The Enforcement Guidance before you consolidates and supersedes the Commission’s policy statements from 1987 and 1990 on this issue, as well as the short discussion in Section VI.B.2 of the Commission’s 2006 Race & Color Discrimination Compliance Manual Section. As such, this proposed Guidance would represent the Commission’s first major statement on this important topic in over 20 years. At the same time, the Guidance largely reasserts fundamental legal positions the Commission staked out over 20 years ago, providing more in depth legal analysis and updated factual research.


The proposed Enforcement Guidance begins by setting forth the reasons why this update is timely.

In the last 20 years, technology has changed not only the way people apply for jobs, but also the way employers screen people for jobs. The review of criminal records is often part of that screening process. There are now many online sources for obtaining criminal history information about applicants and employees. Commercial services have developed private databases of criminal records from which they provide criminal history information to employers for a fee, subject to the Fair Credit Reporting Act, 15 U.S.C. § 1681 et seq.

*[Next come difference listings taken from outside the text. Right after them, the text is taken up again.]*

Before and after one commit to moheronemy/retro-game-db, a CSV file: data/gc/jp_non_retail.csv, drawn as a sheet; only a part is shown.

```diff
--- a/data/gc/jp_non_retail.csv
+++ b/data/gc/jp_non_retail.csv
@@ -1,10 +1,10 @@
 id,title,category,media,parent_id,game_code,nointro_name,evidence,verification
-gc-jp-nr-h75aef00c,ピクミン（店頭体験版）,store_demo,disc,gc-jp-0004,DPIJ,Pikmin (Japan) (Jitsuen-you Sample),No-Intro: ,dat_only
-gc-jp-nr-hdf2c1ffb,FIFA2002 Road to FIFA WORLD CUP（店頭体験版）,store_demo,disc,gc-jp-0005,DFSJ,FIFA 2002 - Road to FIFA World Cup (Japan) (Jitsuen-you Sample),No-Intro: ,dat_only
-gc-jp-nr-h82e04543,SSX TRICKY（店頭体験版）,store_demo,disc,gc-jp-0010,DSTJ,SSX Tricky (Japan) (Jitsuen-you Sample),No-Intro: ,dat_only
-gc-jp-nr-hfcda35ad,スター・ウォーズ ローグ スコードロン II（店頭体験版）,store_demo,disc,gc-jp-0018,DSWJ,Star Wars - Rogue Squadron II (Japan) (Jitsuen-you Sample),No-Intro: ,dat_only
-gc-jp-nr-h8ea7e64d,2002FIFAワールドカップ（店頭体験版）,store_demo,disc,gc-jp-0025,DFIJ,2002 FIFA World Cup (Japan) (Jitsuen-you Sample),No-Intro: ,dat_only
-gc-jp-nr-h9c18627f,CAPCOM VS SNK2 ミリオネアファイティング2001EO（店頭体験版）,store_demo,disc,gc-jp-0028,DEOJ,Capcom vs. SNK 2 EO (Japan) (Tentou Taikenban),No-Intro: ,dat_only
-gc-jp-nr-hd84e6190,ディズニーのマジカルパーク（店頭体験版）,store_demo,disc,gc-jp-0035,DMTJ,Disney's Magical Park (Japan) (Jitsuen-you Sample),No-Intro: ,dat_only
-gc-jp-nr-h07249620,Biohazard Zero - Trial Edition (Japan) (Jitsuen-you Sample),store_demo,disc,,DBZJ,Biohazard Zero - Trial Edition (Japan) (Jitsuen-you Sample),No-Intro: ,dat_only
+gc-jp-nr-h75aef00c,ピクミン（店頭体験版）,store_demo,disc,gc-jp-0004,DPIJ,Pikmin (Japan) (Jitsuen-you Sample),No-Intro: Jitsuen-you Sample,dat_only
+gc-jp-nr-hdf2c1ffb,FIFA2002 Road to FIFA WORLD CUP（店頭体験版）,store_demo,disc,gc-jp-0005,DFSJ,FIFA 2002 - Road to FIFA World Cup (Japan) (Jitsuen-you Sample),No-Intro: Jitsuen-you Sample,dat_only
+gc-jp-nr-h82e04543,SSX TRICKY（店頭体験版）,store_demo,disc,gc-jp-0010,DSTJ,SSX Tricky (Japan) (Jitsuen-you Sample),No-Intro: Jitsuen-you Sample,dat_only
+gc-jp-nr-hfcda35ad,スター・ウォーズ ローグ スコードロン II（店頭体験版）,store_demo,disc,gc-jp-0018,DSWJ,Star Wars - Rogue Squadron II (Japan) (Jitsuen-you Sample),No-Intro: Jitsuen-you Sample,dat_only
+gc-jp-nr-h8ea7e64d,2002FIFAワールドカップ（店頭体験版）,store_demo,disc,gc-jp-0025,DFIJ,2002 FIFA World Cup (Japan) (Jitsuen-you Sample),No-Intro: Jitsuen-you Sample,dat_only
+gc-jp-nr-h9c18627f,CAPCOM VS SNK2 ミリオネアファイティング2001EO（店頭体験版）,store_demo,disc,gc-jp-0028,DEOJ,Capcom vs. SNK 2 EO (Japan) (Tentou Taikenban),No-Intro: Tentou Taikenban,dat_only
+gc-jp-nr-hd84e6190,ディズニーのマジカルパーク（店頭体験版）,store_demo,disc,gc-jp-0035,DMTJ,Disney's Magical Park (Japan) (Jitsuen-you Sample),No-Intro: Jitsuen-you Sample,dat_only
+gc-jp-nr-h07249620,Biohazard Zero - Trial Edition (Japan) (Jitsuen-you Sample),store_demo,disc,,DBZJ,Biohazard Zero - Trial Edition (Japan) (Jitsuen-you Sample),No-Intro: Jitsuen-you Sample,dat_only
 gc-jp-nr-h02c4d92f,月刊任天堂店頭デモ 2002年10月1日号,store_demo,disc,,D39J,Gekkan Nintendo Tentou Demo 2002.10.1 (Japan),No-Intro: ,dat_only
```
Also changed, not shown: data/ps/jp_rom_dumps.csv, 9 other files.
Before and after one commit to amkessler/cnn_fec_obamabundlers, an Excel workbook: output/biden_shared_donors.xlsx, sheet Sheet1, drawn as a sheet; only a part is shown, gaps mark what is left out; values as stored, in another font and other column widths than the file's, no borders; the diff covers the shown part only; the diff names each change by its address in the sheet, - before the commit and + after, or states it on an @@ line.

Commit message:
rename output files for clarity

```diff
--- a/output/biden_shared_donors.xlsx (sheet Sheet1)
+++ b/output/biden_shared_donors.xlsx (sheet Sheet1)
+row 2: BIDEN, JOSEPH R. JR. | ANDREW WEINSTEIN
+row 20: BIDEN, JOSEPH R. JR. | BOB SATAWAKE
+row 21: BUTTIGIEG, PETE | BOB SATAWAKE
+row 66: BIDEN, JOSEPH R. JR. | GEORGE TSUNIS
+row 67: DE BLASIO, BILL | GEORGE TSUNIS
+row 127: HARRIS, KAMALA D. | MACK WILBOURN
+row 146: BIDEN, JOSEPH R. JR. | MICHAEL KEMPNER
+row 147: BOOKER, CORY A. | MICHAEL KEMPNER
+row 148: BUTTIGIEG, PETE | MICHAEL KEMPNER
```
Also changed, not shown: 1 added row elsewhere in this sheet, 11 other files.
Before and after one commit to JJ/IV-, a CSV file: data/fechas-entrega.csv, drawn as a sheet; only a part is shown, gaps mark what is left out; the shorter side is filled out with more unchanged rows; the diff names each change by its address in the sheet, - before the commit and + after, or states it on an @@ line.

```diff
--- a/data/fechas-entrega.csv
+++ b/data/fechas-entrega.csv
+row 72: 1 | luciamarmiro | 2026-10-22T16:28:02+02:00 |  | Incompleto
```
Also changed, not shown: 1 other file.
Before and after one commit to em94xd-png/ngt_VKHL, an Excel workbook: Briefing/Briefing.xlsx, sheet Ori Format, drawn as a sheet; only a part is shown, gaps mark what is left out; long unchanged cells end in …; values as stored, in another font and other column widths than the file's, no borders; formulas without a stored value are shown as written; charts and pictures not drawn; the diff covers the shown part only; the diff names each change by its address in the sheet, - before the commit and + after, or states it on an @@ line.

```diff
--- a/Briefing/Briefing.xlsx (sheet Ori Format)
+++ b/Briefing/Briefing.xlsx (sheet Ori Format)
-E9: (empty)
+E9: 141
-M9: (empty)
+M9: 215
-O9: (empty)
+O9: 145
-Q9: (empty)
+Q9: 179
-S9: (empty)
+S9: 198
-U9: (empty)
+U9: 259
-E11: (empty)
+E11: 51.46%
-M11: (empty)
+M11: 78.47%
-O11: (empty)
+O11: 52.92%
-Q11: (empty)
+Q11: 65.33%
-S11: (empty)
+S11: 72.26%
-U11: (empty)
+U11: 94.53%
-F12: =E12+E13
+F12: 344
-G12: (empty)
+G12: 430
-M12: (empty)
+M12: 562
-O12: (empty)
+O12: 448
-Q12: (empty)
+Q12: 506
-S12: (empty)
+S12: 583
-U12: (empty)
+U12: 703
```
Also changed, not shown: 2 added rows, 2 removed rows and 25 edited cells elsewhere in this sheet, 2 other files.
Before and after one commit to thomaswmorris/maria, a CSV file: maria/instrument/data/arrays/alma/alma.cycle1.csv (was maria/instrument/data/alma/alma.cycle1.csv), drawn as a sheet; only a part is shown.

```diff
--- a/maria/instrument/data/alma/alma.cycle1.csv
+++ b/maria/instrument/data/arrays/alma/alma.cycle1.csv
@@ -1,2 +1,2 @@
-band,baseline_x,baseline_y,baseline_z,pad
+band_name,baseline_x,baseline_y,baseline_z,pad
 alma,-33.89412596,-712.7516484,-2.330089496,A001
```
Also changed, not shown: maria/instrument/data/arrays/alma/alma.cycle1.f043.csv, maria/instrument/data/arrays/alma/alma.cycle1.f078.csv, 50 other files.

In a 2010 survey conducted by the Society for Human Resources Management, a total of 92% of the responding employers reported that they subjected some or all of their job applicants to criminal background checks. Generally, employers have cited legal requirements as well as concern about negligent hiring liability, theft and workplace violence as reasons for using criminal background checks.

There also has been an increase in the proportion of Americans who have had contact with the criminal justice system in the last 20 years.

  • In 1991, 1.8% of the adult American population had served time in prison.
  • By 2007, 3.2% of all adults in the American population were under some form of correctional control involving probation, parole, prison, or jail.
  • If incarceration rates do not decrease, the Department of Justice has projected that approximately 6.6% of all people born in the United States in 2001 will serve time in state or federal prison during their lifetimes.

Arrest and incarceration rates continue to be disproportionately high for African American and Hispanic men.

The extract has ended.